# Material for this task
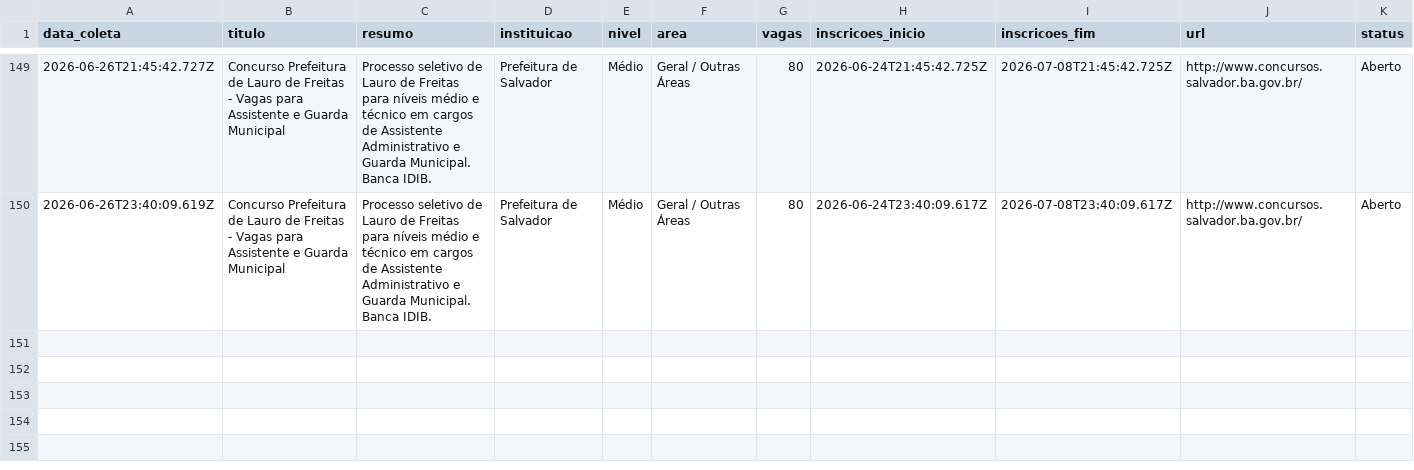
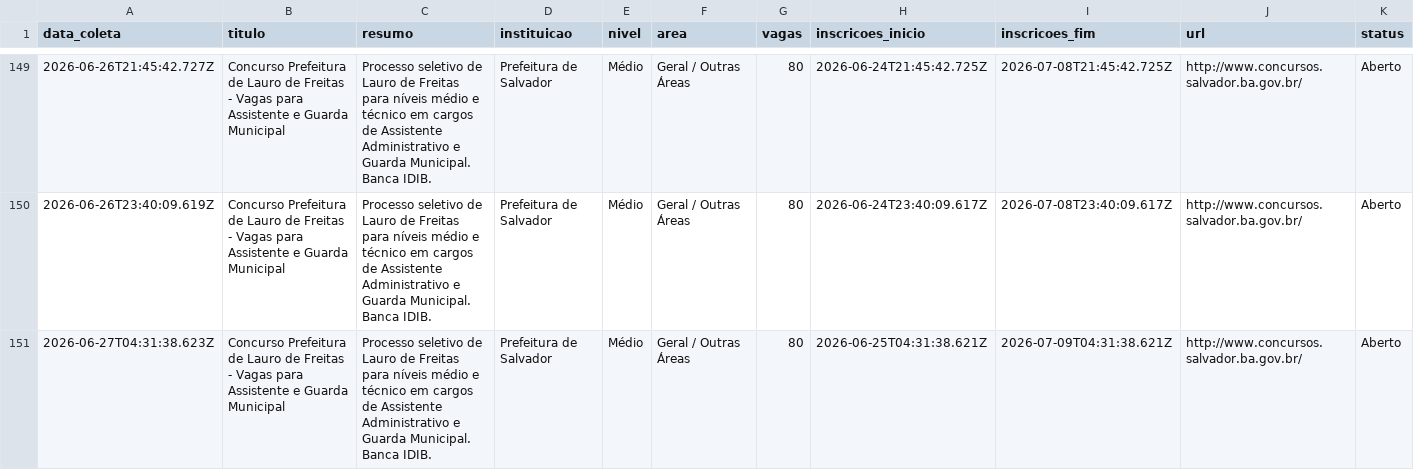
Before and after one commit to yuriluna85/concursos-bahia, a CSV file: DATA/2026/06/geral-junho-2026.csv, drawn as a sheet; only a part is shown, gaps mark what is left out; rows hold the shown columns only; the diff names each change by its address in the sheet, - before the commit and + after, or states it on an @@ line.

```diff
--- a/DATA/2026/06/geral-junho-2026.csv
+++ b/DATA/2026/06/geral-junho-2026.csv
+row 151: 2026-06-27T04:31:38.623Z | Concurso Prefeitura de Lauro de Freitas - Vagas para Assistente e Guarda Municipal | Processo seletivo de Lauro de Freitas para níveis médio e técnico em cargos de Assistente Administrativo e Guarda Municipal. Banca IDIB. | Prefeitura de Salvador | Médio | Geral / Outras Áreas | 80 | 2026-06-25T04:31:38.621Z | 2026-07-09T04:31:38.621Z | http://www.concursos.salvador.ba.gov.br/ | Aberto
```
Also changed, not shown: DATA/2026/06/dentista-junho-2026.csv, DATA/2026/06/pedagogo-junho-2026.csv, 6 other files.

# Problem description
Only the lines with "junho" are needed; find them in the records and copy each one.

# Task output
Before and after one commit to yuriluna85/concursos-bahia, a CSV file: DATA/2026/06/geral-junho-2026.csv, drawn as a sheet; only a part is shown, gaps mark what is left out; rows hold the shown columns only; the diff names each change by its address in the sheet, - before the commit and + after, or states it on an @@ line.
--- a/DATA/2026/06/geral-junho-2026.csv
+++ b/DATA/2026/06/geral-junho-2026.csv
Also changed, not shown: DATA/2026/06/dentista-junho-2026.csv, DATA/2026/06/pedagogo-junho-2026.csv, 6 other files.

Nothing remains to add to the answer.